Pat established a regular process for ensuring the toys are fit for new little hands to hold them. “Whenever I get a donation, I go through the animals and set aside those that need repair. The others go through the washing machine with a good cup of soap, and then into the dryer,” she says. “After that, in the summer, I hang them on my lines outside for a couple of days to get thoroughly dry. It’s a sight to see—they really look quite ridiculous hanging out there!” she laughs. In the wintertime, the freshly cleaned critters spend some time drying by Pat’s wood-burning stove.
Sometimes, Pat can spend two or three days in a row doing nothing but mending stuffed animals that need a little extra attention. “It’s my responsibility to make sure the toy is safe for the child,” she says.
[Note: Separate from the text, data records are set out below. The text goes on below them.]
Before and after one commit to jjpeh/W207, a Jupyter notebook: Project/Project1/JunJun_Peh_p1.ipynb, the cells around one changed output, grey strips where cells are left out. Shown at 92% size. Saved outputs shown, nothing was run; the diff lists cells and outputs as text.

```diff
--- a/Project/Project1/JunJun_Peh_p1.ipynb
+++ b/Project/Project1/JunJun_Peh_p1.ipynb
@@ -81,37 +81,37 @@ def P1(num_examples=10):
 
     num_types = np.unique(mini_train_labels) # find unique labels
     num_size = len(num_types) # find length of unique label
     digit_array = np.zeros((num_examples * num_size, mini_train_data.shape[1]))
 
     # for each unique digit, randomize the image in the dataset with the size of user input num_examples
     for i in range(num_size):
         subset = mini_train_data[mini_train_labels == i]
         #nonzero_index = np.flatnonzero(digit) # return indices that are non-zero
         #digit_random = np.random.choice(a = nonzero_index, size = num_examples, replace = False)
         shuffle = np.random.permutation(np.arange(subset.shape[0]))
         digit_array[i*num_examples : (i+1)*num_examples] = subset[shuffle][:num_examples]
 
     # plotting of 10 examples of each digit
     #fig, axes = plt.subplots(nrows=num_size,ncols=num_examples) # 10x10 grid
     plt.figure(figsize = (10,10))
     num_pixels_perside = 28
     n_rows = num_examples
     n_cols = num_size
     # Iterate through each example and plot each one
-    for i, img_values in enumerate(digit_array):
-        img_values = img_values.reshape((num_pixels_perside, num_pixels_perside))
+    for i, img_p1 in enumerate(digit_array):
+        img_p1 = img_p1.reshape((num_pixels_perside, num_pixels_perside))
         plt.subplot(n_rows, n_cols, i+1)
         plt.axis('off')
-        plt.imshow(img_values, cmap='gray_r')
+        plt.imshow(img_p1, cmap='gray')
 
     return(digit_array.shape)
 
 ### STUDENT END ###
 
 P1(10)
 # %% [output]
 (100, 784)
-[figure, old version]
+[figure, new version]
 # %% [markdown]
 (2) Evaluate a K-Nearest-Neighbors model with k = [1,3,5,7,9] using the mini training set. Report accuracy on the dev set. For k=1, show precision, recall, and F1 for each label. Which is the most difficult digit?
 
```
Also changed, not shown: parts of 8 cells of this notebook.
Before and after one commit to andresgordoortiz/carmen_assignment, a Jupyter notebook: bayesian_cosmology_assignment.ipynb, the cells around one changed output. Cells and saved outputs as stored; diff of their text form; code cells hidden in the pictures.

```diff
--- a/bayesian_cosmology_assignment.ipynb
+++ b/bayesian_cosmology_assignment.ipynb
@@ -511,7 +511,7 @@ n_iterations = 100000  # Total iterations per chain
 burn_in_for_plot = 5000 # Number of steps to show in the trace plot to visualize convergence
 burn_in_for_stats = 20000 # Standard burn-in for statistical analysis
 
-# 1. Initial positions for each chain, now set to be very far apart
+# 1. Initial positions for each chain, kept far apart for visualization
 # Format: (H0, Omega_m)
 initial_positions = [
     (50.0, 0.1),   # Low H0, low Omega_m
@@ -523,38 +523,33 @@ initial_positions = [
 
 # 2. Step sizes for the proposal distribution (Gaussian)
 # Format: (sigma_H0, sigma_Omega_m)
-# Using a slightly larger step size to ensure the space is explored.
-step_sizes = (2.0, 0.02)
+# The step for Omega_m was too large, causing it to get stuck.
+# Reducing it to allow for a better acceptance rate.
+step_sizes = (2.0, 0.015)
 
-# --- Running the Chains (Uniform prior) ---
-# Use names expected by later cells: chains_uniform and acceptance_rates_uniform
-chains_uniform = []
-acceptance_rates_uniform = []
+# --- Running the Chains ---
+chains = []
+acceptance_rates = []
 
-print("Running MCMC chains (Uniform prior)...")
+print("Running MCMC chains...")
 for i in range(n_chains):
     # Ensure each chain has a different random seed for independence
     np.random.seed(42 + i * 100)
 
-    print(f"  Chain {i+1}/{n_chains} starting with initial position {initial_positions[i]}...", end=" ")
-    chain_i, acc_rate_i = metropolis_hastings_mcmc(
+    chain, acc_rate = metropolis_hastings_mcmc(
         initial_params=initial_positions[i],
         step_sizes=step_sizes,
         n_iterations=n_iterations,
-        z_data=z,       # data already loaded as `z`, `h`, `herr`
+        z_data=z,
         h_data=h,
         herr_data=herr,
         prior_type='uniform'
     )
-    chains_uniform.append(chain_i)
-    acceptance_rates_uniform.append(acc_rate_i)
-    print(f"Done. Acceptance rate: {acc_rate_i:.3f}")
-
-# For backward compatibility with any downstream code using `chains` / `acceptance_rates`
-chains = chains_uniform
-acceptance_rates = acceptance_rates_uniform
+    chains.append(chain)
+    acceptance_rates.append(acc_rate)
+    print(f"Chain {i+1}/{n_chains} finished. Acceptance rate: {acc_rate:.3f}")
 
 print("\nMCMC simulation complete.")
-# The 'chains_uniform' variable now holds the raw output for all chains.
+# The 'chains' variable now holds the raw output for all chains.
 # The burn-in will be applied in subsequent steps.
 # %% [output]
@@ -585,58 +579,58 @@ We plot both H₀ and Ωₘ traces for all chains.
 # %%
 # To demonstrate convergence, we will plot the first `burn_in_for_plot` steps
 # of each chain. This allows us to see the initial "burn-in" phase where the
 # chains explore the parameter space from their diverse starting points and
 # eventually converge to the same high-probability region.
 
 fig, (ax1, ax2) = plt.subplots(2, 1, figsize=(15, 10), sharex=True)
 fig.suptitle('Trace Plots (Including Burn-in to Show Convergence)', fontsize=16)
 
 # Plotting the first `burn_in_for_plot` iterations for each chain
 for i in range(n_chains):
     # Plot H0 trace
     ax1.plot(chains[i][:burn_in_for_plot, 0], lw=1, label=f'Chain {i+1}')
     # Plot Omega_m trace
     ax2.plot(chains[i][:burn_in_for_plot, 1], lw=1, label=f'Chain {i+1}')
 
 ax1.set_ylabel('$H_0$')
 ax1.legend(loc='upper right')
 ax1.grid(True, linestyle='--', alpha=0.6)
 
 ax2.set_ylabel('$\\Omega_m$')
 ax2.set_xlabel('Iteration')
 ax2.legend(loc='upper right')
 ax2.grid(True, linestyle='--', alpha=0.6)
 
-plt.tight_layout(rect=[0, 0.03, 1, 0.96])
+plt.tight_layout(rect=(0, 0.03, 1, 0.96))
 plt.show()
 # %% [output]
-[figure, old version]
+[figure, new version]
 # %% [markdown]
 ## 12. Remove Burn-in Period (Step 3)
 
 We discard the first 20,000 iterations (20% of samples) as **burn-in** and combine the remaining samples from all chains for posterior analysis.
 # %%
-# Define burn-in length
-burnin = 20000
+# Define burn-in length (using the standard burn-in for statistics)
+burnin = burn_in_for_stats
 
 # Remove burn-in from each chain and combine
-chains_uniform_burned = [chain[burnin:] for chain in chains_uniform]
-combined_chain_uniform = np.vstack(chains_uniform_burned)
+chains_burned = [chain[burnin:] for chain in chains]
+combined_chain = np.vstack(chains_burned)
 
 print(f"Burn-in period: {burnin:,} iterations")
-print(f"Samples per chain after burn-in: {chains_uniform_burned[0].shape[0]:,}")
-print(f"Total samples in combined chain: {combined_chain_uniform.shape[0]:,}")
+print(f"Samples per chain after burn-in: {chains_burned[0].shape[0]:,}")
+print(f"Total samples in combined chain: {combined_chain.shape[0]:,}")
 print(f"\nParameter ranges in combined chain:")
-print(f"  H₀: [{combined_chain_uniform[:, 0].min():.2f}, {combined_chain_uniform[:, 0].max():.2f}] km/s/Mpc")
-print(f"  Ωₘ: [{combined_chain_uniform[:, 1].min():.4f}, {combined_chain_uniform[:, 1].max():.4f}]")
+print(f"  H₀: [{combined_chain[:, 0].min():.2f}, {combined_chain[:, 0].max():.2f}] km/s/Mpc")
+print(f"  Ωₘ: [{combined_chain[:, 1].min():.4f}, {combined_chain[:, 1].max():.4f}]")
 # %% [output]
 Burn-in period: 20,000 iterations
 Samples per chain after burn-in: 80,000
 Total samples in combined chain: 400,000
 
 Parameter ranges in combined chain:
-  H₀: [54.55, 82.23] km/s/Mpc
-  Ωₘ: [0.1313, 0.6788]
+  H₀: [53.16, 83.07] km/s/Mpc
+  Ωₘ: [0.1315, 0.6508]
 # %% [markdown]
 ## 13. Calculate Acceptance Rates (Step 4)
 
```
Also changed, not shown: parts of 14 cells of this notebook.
She is grateful for the generosity of those who keep her well-stocked in animals and books. “I am so blessed. I have so many friends and people in the community who pitch in, going to rummage sales to look for toys for me,” Pat says. As word has gotten out about her ministry, she has received donations from all over the country. “Once a year, two ladies from Milwaukee drive to my house to drop off a carload of books and toys.”
Pat says it is rewarding to know that each child gets a lift from the stuffed animal and book they receive. But she knows that sometimes it’s more than just getting a new toy. “Parents can have more money to buy food for the family if they don’t have to buy toys, too. That’s important.”
It warms Pat’s heart to know the stuffed animals are getting a new life with children who truly appreciate them. “Teachers will take pictures of their students holding the toys,” she says. “They’ll write me letters and the children will sign their names. I have a couple of wall hangings in my house filled with thank you notes. Looking at them makes me smile.”
With support from her family and the community, Pat plans to continue her outreach ministry into the foreseeable future. “God has been good to me. I’m a very satisfied person,” she says. “I have been so fortunate. I’ve had a lot of love given to me over the years. I have to give back.”
Story by Mary Ellen Bliss
Photography by Robert Rogers
Published November 2020 Catholic Life Issue